                      Enjoy your trip!

                      1. re: zuriga1

                        What sorts of dishes would you consider "great British dishes"? :)

                        1. re: Morganna

                          I spent several days in York last year. I took a bus to Helmsley, which is about an hour and a half from York. I had my best meal in the area at the Black Swan hotel in Helmsley. It's a very scenic route through the Yorkshire Dales on the bus to get to Helmsley, and it makes a very nice day trip. You can pick up the bus schedule from the Tourist office at York train station.

                          1. re: Morganna

                            I agree with the others that York is easily doable in a couple of days. It's even more interesting to get out into the countryside, using the fabulous buses in the area. Much cheaper than taking sightseeing buses and you can stop wherever takes your fancy.

                            For instance, on the road to Helmsley, you can see a big chalk white horse on one of the hillsides and you also go by two crumbling monasteries, which are tourist spots (one of these isn't visible from the bus).

                            1. re: Lake
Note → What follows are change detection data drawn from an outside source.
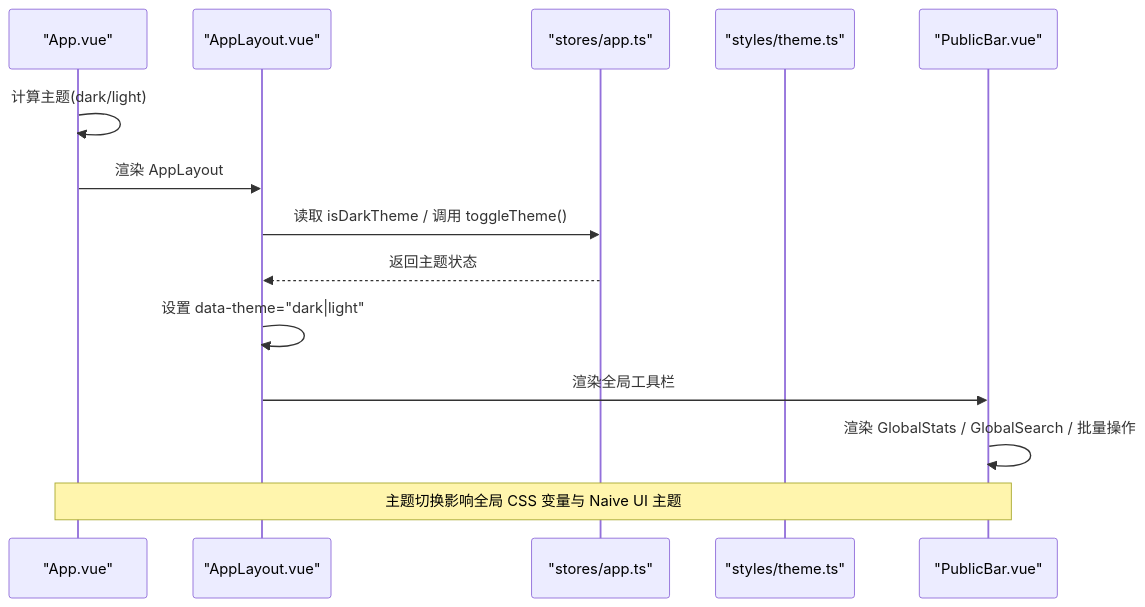
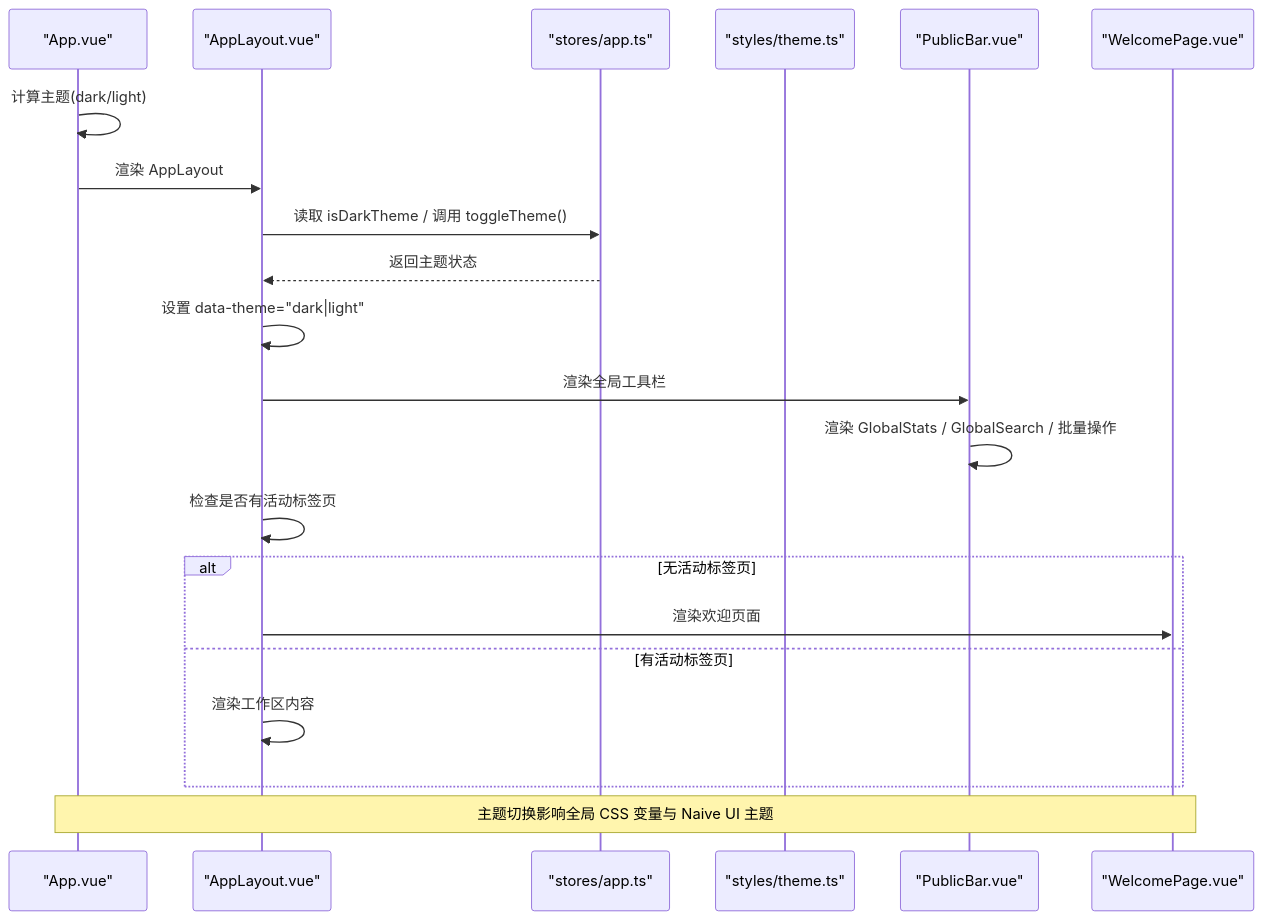
The second of 7 diagrams in .qoder/repowiki/zh/content/架构设计/组件层次结构/布局组件.md (taoweidong/Hello-Tauri), drawn with Mermaid before and after one commit. The commit also changed other lines of this file and 119 other files, not shown here.

````diff
--- a/.qoder/repowiki/zh/content/架构设计/组件层次结构/布局组件.md
+++ b/.qoder/repowiki/zh/content/架构设计/组件层次结构/布局组件.md
@@ -98,16 +117,23 @@
 ```mermaid
 sequenceDiagram
 participant Root as "App.vue"
 participant Layout as "AppLayout.vue"
 participant Store as "stores/app.ts"
 participant Theme as "styles/theme.ts"
 participant Bar as "PublicBar.vue"
+participant Welcome as "WelcomePage.vue"
 Root->>Root : 计算主题(dark/light)
 Root->>Layout : 渲染 AppLayout
 Layout->>Store : 读取 isDarkTheme / 调用 toggleTheme()
 Store-->>Layout : 返回主题状态
 Layout->>Layout : 设置 data-theme="dark|light"
 Layout->>Bar : 渲染全局工具栏
 Bar->>Bar : 渲染 GlobalStats / GlobalSearch / 批量操作
-Note over Root,Bar : 主题切换影响全局 CSS 变量与 Naive UI 主题
+Layout->>Layout : 检查是否有活动标签页
+alt 无活动标签页
+Layout->>Welcome : 渲染欢迎页面
+else 有活动标签页
+Layout->>Layout : 渲染工作区内容
+end
+Note over Root,Welcome : 主题切换影响全局 CSS 变量与 Naive UI 主题
 ```
````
                              You're all being wonderfully helpful and I really appreciate it! I'm getting more and more excited about the trip every day!

                              1. re: Morganna

                                Hi Morganna,
                                Just a heads-up that it's wise to make reservations for most restaurants in the UK, especially popular or high-end restaurants. They get booked up easily. Lead time really varies. Some places can be booked earlier on the same day, while for others may need 24 hours, a few days, or even a few months/year! (for Michelin-starred and similar).


                                1. re: Lake

                                  Thanks for the heads up. Hadn't occurred to me that might be an issue! :D Silly 'cos I know it happens here, too. Just happened to me in Chicago, in fact. :)

                  2. Where would you go for just regular grocery shopping, to stock up for a couple days of meals in the flat?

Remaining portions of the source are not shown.